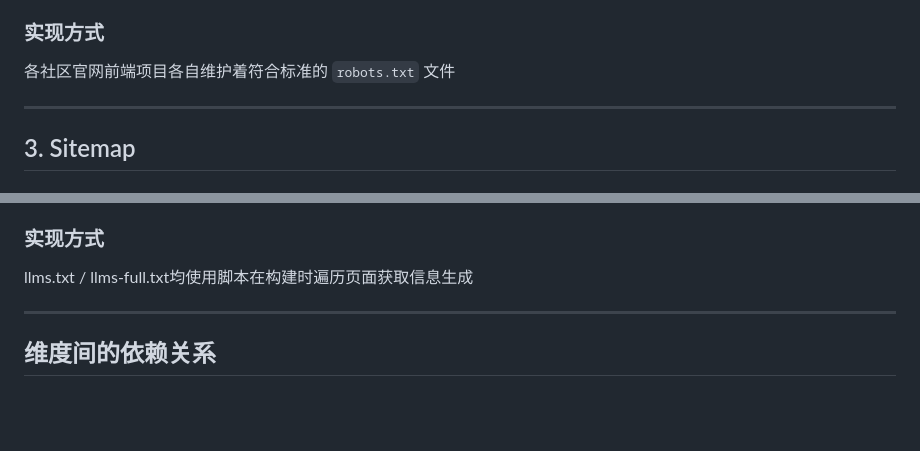
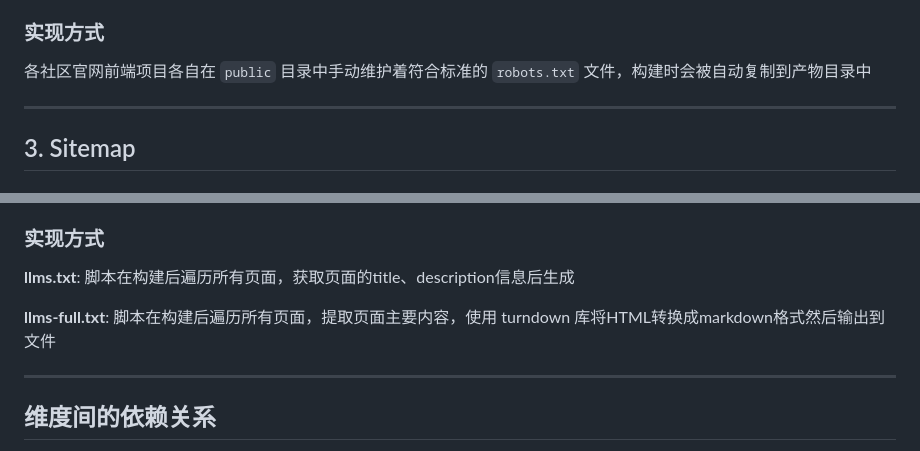
Before and after one commit to zjwmiao/daily-check, a Markdown page: docs/GEO-implement-detail.md, 2 parts joined by grey strips. Drawn GitHub-style; blank space fills up the shorter version.

```diff
--- a/docs/GEO-implement-detail.md
+++ b/docs/GEO-implement-detail.md
@@ -73,7 +80,7 @@ GEO 场景下的关键风险：很多站点为防爬会对 `User-agent: *` 设
 
 ### 实现方式
 
-各社区官网前端项目各自维护着符合标准的 `robots.txt` 文件
+各社区官网前端项目各自在 `public` 目录中手动维护着符合标准的 `robots.txt` 文件，构建时会被自动复制到产物目录中
 
 ---
 
@@ -211,7 +220,9 @@ GEO 场景下，这两个文件让站点**主动**为生成式引擎提供结构
 
 ### 实现方式
 
-llms.txt / llms-full.txt均使用脚本在构建时遍历页面获取信息生成
+**llms.txt**: 脚本在构建后遍历所有页面，获取页面的title、description信息后生成
+
+**llms-full.txt**: 脚本在构建后遍历所有页面，提取页面主要内容，使用 turndown 库将HTML转换成markdown格式然后输出到文件
 
 ---
 
```
Also changed, not shown: other parts of docs/GEO-implement-detail.md (+16 -7 lines).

> Brief
Repeat the material above word for word but skip the images.

> Response below
Before and after one commit to zjwmiao/daily-check, a Markdown page: docs/GEO-implement-detail.md, 2 parts joined by grey strips. Drawn GitHub-style; blank space fills up the shorter version.

```diff
--- a/docs/GEO-implement-detail.md
+++ b/docs/GEO-implement-detail.md
@@ -73,7 +80,7 @@ GEO 场景下的关键风险：很多站点为防爬会对 `User-agent: *` 设
 
 ### 实现方式
 
-各社区官网前端项目各自维护着符合标准的 `robots.txt` 文件
+各社区官网前端项目各自在 `public` 目录中手动维护着符合标准的 `robots.txt` 文件，构建时会被自动复制到产物目录中
 
 ---
 
@@ -211,7 +220,9 @@ GEO 场景下，这两个文件让站点**主动**为生成式引擎提供结构
 
 ### 实现方式
 
-llms.txt / llms-full.txt均使用脚本在构建时遍历页面获取信息生成
+**llms.txt**: 脚本在构建后遍历所有页面，获取页面的title、description信息后生成
+
+**llms-full.txt**: 脚本在构建后遍历所有页面，提取页面主要内容，使用 turndown 库将HTML转换成markdown格式然后输出到文件
 
 ---
 
```
Also changed, not shown: other parts of docs/GEO-implement-detail.md (+16 -7 lines).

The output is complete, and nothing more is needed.